Ang Lee’s 2012 adaptation of Yann Martel’s Booker Prize winning novel was a huge critical success, winning four Oscars and 42 other assorted awards. I have not yet seen this, but everyone I know who has watched it told me that it was one of the most visually stunning films they have seen. This is the third movie based on a Canadian book that has been nominated for Best Picture at the Academy Awards. | Trailer | IMDB | DVD
Angus, early in the film, says “I’ve been sober too long, Margaret; it’s kept me from thinking straight.” And so begins this tragic tale of the Cape Breton coal mines. Mort Ransen’s 1995 film is adapted from Sheldon Currie’s well-known novel The Glace Bay Miner’s Museum and casts Helena Bonham Carter in the lead role. I saw this movie many years ago and remember it as being watchable, but not great, although I know my wife really enjoyed it. Almost 10 years have passed between the time I saw the movie and finally read the book, so I can’t remember off the top of my head how faithful it was. As I was getting my links for the trailer, I saw that you can rent this on YouTube (that’s a thing now?) for $2.99 | Trailer | IMDB | DVD

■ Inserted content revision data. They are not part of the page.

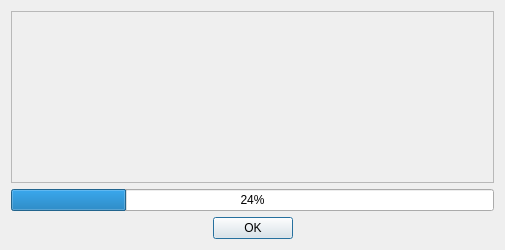
Old version of the form src/qt/forms/resultsdialog.ui in the repository GeorgeRDG/litecoinz.
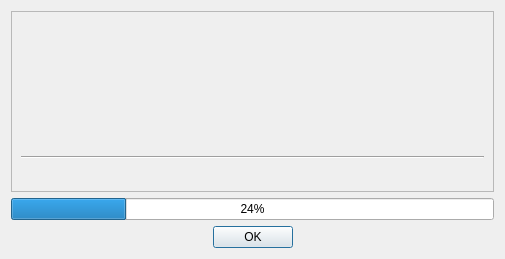
New version of the form.

```diff
--- a/src/qt/forms/resultsdialog.ui
+++ b/src/qt/forms/resultsdialog.ui
@@ -7,7 +7,7 @@
     <x>0</x>
     <y>0</y>
     <width>505</width>
-    <height>250</height>
+    <height>259</height>
    </rect>
   </property>
   <property name="windowTitle">
@@ -67,6 +67,13 @@
           </property>
          </widget>
         </item>
+        <item>
+         <widget class="Line" name="line">
+          <property name="orientation">
+           <enum>Qt::Horizontal</enum>
+          </property>
+         </widget>
+        </item>
         <item>
          <widget class="QLabel" name="labelResult">
           <property name="font">
```
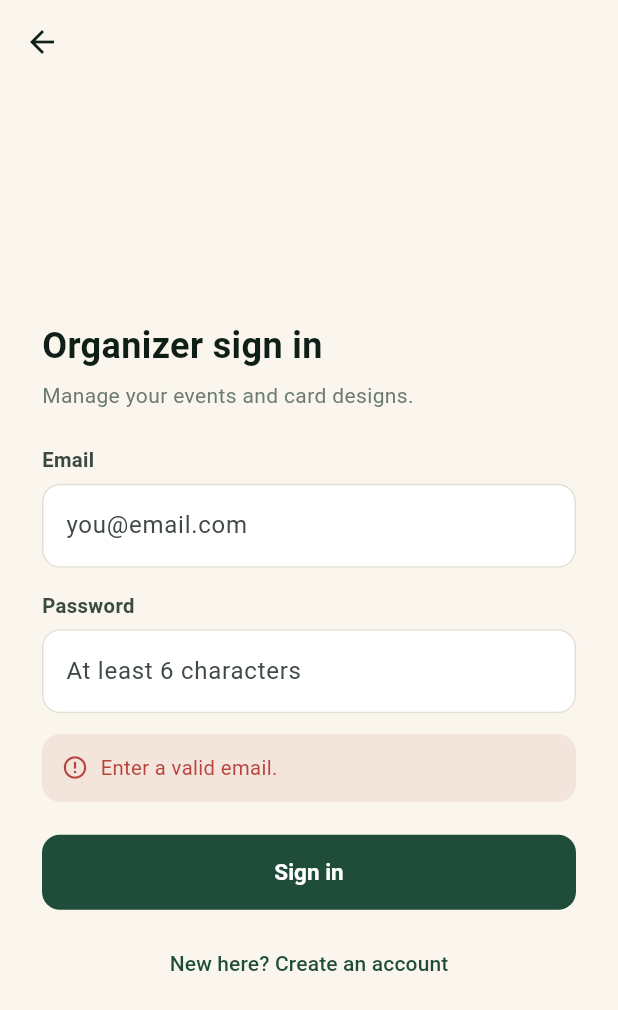
After one commit to haldoorgfx/Cardly, a Flutter app: the AuthScreen screen opened directly, after a tap on "Sign in", on a phone screen of 412 x 824 dp. The commit adds this screen. Shown: the top 1010 px of the screen. Run offline on Flutter 3.47's test engine with Material 3 defaults, Android fonts, the phone set to English and light mode, and no system bars; our stand-ins replace app_links, image_picker, share_plus, supabase_flutter; accounts and stored records are empty.

Commit message:
Organizer side: auth + dashboard (events list)

```diff
--- /dev/null
+++ b/eventera_mobile/lib/auth_service.dart
@@ -0,0 +1,58 @@
+import 'package:supabase_flutter/supabase_flutter.dart';
+
+/// Thin wrapper over Supabase auth. Sessions persist automatically across
+/// app launches (supabase_flutter handles token storage).
+class AuthService {
+  AuthService._();
+  static final AuthService instance = AuthService._();
+
+  SupabaseClient get _c => Supabase.instance.client;
+
+  User? get currentUser => _c.auth.currentUser;
+  bool get isSignedIn => currentUser != null;
+  String? get email => currentUser?.email;
+
+  /// Emits on sign-in / sign-out so the UI can react.
+  Stream<AuthState> get authChanges => _c.auth.onAuthStateChange;
+
+  Future<void> signIn({required String email, required String password}) async {
+    await _c.auth.signInWithPassword(
+      email: email.trim(),
+      password: password,
+    );
+  }
+
+  Future<void> signUp({
+    required String email,
+    required String password,
+    String? fullName,
+  }) async {
+    await _c.auth.signUp(
+      email: email.trim(),
+      password: password,
+      data: (fullName != null && fullName.trim().isNotEmpty)
+          ? {'full_name': fullName.trim()}
+          : null,
+    );
+  }
+
+  Future<void> signOut() => _c.auth.signOut();
+
+  /// Maps Supabase errors to friendly copy.
+  static String friendlyError(Object e) {
+    if (e is AuthException) {
+      final m = e.message.toLowerCase();
+      if (m.contains('invalid login')) {
+        return 'Email or password is incorrect.';
+      }
+      if (m.contains('already registered') || m.contains('already exists')) {
+        return 'That email is already registered. Try signing in.';
+      }
+      if (m.contains('password')) {
+        return 'Password must be at least 6 characters.';
+      }
+      return e.message;
+    }
+    return 'Something went wrong. Please try again.';
+  }
+}
--- a/eventera_mobile/lib/screens/attendee_home_screen.dart
+++ b/eventera_mobile/lib/screens/attendee_home_screen.dart
@@ -4,6 +4,7 @@ import '../eventera_api.dart';
 import '../links.dart';
 import '../theme.dart';
 import 'my_cards_screen.dart';
+import 'organizer/auth_gate.dart';
 import 'personalize_screen.dart';
 
 /// Entry point of the attendee flow: paste an event link or type its code,
@@ -62,6 +63,13 @@ class _AttendeeHomeScreenState extends State<AttendeeHomeScreen> {
         surfaceTintColor: Brand.cream,
         elevation: 0,
         actions: [
+          IconButton(
+            tooltip: 'Organizer',
+            onPressed: () => Navigator.of(context).push(
+              MaterialPageRoute(builder: (_) => const OrganizerGate()),
+            ),
+            icon: const Icon(Icons.account_circle_outlined, color: Brand.ink),
+          ),
           TextButton.icon(
             onPressed: () => Navigator.of(context).push(
               MaterialPageRoute(builder: (_) => const MyCardsScreen()),
--- /dev/null
+++ b/eventera_mobile/lib/screens/organizer/auth_screen.dart
@@ -0,0 +1,197 @@
+import 'package:flutter/material.dart';
+
+import '../../auth_service.dart';
+import '../../theme.dart';
+
+/// Organizer sign in / sign up. Toggles between the two modes.
+class AuthScreen extends StatefulWidget {
+  const AuthScreen({super.key});
+
+  @override
+  State<AuthScreen> createState() => _AuthScreenState();
+}
+
+class _AuthScreenState extends State<AuthScreen> {
+  final _email = TextEditingController();
+  final _password = TextEditingController();
+  final _name = TextEditingController();
+
+  bool _signUp = false;
+  bool _busy = false;
+  String? _error;
+  String? _notice;
+
+  @override
+  void dispose() {
+    _email.dispose();
+    _password.dispose();
+    _name.dispose();
+    super.dispose();
+  }
+
+  Future<void> _submit() async {
+    FocusScope.of(context).unfocus();
+    final email = _email.text.trim();
+    final pass = _password.text;
+    if (email.isEmpty || !email.contains('@')) {
+      setState(() => _error = 'Enter a valid email.');
+      return;
+    }
+    if (pass.length < 6) {
+      setState(() => _error = 'Password must be at least 6 characters.');
+      return;
+    }
+    setState(() {
+      _busy = true;
+      _error = null;
+      _notice = null;
+    });
+    try {
+      if (_signUp) {
+        await AuthService.instance
+            .signUp(email: email, password: pass, fullName: _name.text);
+        // Some projects require email confirmation; if so there's no session yet.
+        if (!AuthService.instance.isSignedIn && mounted) {
+          setState(() {
+            _signUp = false;
+            _notice = 'Account created. Check your email to confirm, then sign in.';
+          });
+        }
+      } else {
+        await AuthService.instance.signIn(email: email, password: pass);
+      }
+      // On success the AuthGate (listening to auth changes) swaps to the dashboard.
+    } catch (e) {
+      setState(() => _error = AuthService.friendlyError(e));
+    } finally {
+      if (mounted) setState(() => _busy = false);
+    }
+  }
+
+  @override
+  Widget build(BuildContext context) {
+    return Scaffold(
+      appBar: AppBar(
+        backgroundColor: Brand.cream,
+        surfaceTintColor: Brand.cream,
+        elevation: 0,
+        iconTheme: const IconThemeData(color: Brand.ink),
+      ),
+      body: SafeArea(
+        child: Center(
+          child: SingleChildScrollView(
+            padding: const EdgeInsets.all(28),
+            child: Column(
+              crossAxisAlignment: CrossAxisAlignment.start,
+              mainAxisSize: MainAxisSize.min,
+              children: [
+                Text(_signUp ? 'Create your account' : 'Organizer sign in',
+                    style: const TextStyle(
+                        color: Brand.ink,
+                        fontSize: 24,
+                        fontWeight: FontWeight.w700)),
+                const SizedBox(height: 6),
+                const Text('Manage your events and card designs.',
+                    style: TextStyle(color: Brand.muted, fontSize: 14)),
+                const SizedBox(height: 24),
+                if (_signUp) ...[
+                  _label('Name'),
+                  TextField(
+                    controller: _name,
+                    textCapitalization: TextCapitalization.words,
+                    decoration: const InputDecoration(hintText: 'Your name'),
+                  ),
+                  const SizedBox(height: 16),
+                ],
+                _label('Email'),
+                TextField(
+                  controller: _email,
+                  keyboardType: TextInputType.emailAddress,
+                  autocorrect: false,
+                  decoration: const InputDecoration(hintText: 'you@email.com'),
+                ),
+                const SizedBox(height: 16),
+                _label('Password'),
+                TextField(
+                  controller: _password,
+                  obscureText: true,
+                  decoration: const InputDecoration(hintText: 'At least 6 characters'),
+                  onSubmitted: (_) => _submit(),
+                ),
+                if (_notice != null) ...[
+                  const SizedBox(height: 14),
+                  _banner(_notice!, Brand.success, Icons.check_circle_outline),
+                ],
+                if (_error != null) ...[
+                  const SizedBox(height: 14),
+                  _banner(_error!, Brand.danger, Icons.error_outline),
+                ],
+                const SizedBox(height: 22),
+                SizedBox(
+                  width: double.infinity,
+                  child: FilledButton(
+                    onPressed: _busy ? null : _submit,
+                    child: _busy
+                        ? const SizedBox(
+                            width: 20,
+                            height: 20,
+                            child: CircularProgressIndicator(
+                                strokeWidth: 2.5, color: Colors.white),
+                          )
+                        : Text(_signUp ? 'Create account' : 'Sign in'),
+                  ),
+                ),
+                const SizedBox(height: 12),
+                Center(
+                  child: TextButton(
+                    onPressed: _busy
+                        ? null
+                        : () => setState(() {
+                              _signUp = !_signUp;
+                              _error = null;
+                              _notice = null;
+                            }),
+                    child: Text(
+                      _signUp
+                          ? 'Already have an account? Sign in'
+                          : "New here? Create an account",
+                      style: const TextStyle(color: Brand.forest),
+                    ),
+                  ),
+                ),
+              ],
+            ),
+          ),
+        ),
+      ),
+    );
+  }
+
+  Widget _label(String t) => Padding(
+        padding: const EdgeInsets.only(bottom: 6),
+        child: Text(t,
+            style: const TextStyle(
+                color: Brand.inkSoft,
+                fontSize: 13.5,
+                fontWeight: FontWeight.w600)),
+      );
+
+  Widget _banner(String text, Color color, IconData icon) => Container(
+        padding: const EdgeInsets.all(13),
+        decoration: BoxDecoration(
+          color: color.withValues(alpha: 0.10),
+          borderRadius: BorderRadius.circular(12),
+        ),
+        child: Row(
+          crossAxisAlignment: CrossAxisAlignment.start,
+          children: [
+            Icon(icon, color: color, size: 18),
+            const SizedBox(width: 8),
+            Expanded(
+              child: Text(text,
+                  style: TextStyle(color: color, fontSize: 13.5, height: 1.4)),
+            ),
+          ],
+        ),
+      );
+}
```
Also changed, not shown: eventera_mobile/lib/eventera_api.dart (+17 -0 lines), eventera_mobile/lib/models.dart (+33 -0 lines), eventera_mobile/lib/screens/organizer/auth_gate.dart (added, +24 -0 lines), eventera_mobile/lib/screens/organizer/dashboard_screen.dart (added, +211 -0 lines).
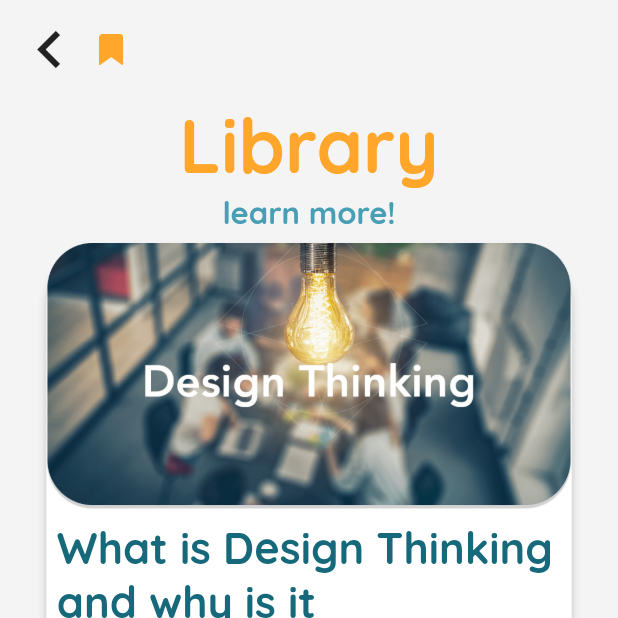
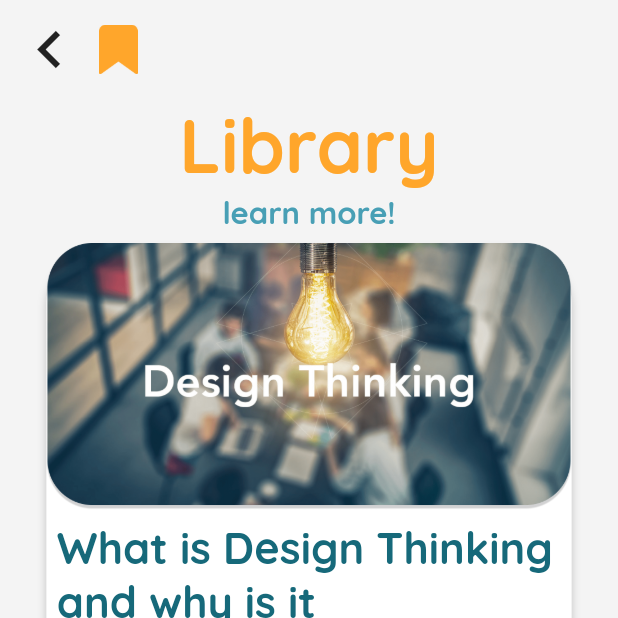
Before and after one commit to ShubhKanodia/LNF-APP, a Flutter app: the Library screen opened directly, on a phone screen of 412 x 824 dp, the top half of it. Run offline on Flutter 3.47's test engine with Material 2 defaults, Android fonts, the light colour scheme and no system bars; drawn by our look-alikes of overlay_support; our stand-ins replace carousel_slider, cloud_firestore, confetti, dots_indicator, firebase_auth, firebase_core and 6 more; missing offline and left inert: bubble_chart, davinci; accounts and stored records are empty.

Commit message:
library updated
have to implement the tabs on top for videos and tag image alignment issues

```diff
--- a/lib/main.dart
+++ b/lib/main.dart
@@ -7,7 +7,6 @@ import 'package:learnnfun/Persona.dart';
 import 'package:learnnfun/commonPages/quiz.dart';
 import 'package:learnnfun/commonPages/revise.dart';
 import 'package:learnnfun/overallPages/levels.dart';
-import 'package:learnnfun/overallPages/library.dart';
 import 'package:learnnfun/overallPages/registerInfo.dart';
 import 'package:learnnfun/tasks/5_test.dart';
 import 'package:overlay_support/overlay_support.dart';
@@ -82,7 +81,7 @@ class MyApp extends StatelessWidget {
                         accentColor: const Color(0xffffa62b),
                       ),
                       home:
-                      Library())); //TODO: Change this to whatever you want while testing, but change to Levels() before pushing
+                      Levels())); //TODO: Change this to whatever you want while testing, but change to Levels() before pushing
 
 
               //TaskCompleted(rewards: 10, task: true, trophies: 10)));
--- a/lib/overallPages/library.dart
+++ b/lib/overallPages/library.dart
@@ -26,7 +26,7 @@ class _Library extends State<Library> {
                   children: [
                     backButton(context),
                     Image.asset("assets/tagSelect.png",
-                      height: height*0.025,)
+                        height: height*0.04,),
                   ],
                 ),
                 Text(
```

The English Patient
The second film based on a Canadian book that was nominated for Best Picture at the Academy Awards and the only one to win the prize. Anthony Minghella wrote and directed this 1996 adaptation of the Governor General and Booker Prize winning Michael Ondaatje novel. The novel is told in a very non-linear fashion and much of the book is dedicated to getting into the heads of the various characters. This film was a huge critical and commercial success. I thought this film was ok, not great, but Minghella did a good job compressing this massive story into a 3 hour film. The book is a far more satisfying experience in this case. | Trailer | IMDB | DVD
Joshua Then and Now
This 1985 adaption, with a screenplay written by Mordecai Richler himself, has been on my list to-watch for years but it has to be one of the hardest films I’ve ever tried to find. Directed by longtime Richler friend Ted Kotcheff (who also directed Duddy Kravitz and wrote the NCL afterword to The Acrobats), this film has a strong cast, including James Woods and Alan Arkin. The novel is often seen as the most autobiographical of Richler’s novels, and, from what I’ve heard from the two people I know who have seen this, Woods takes on many of Richler’s mannerisms and idioms in his portrayal of Joshua Shapiro. As far as I can find, this movie has not been released on DVD, can only be found used on VHS on Amazon and is nowhere to be found online. Unfortunately, I don’t have a VCR anymore and my university’s library doesn’t have this title, so I guess it will be a while before I see this. | Trailer | IMDB | VHS
This is about an obscure movie as you can get. This 1981 Canadian film, directed by Claude Jutra, is an adaptation of Margaret Atwood’s second novel. Surfacing is one of my favorite books, certainly my favorite Atwood book. The film had a good sized budget for the time and place it was produced, $2,250,000. Unfortunately, the story didn’t translate well to film. The novel, about a group of campers on remote Canadian lake looking for one of the party’s missing father, is very psychological and difficult to capture in a dramatic fashion. It was interesting for me as a fan of the novel, but for someone watching it cold, it will likely be disappointing and quite dull. Of course, it is impossible to find, even more so than Joshua Then and Now. I saw it at my university’s library 7 years ago on a then 25 year old VHS tape (but I think they have manually copied it to a DVD since then); the only copy for sale is a VHS tape on Amazon…for $163.90 (try explaining that purchase to your wife). Don’t worry though, you really aren’t missing much. | Trailer (Cannot be found anywhere) | IMDB | VHS
The final six films in this category will be posted in the next couple days.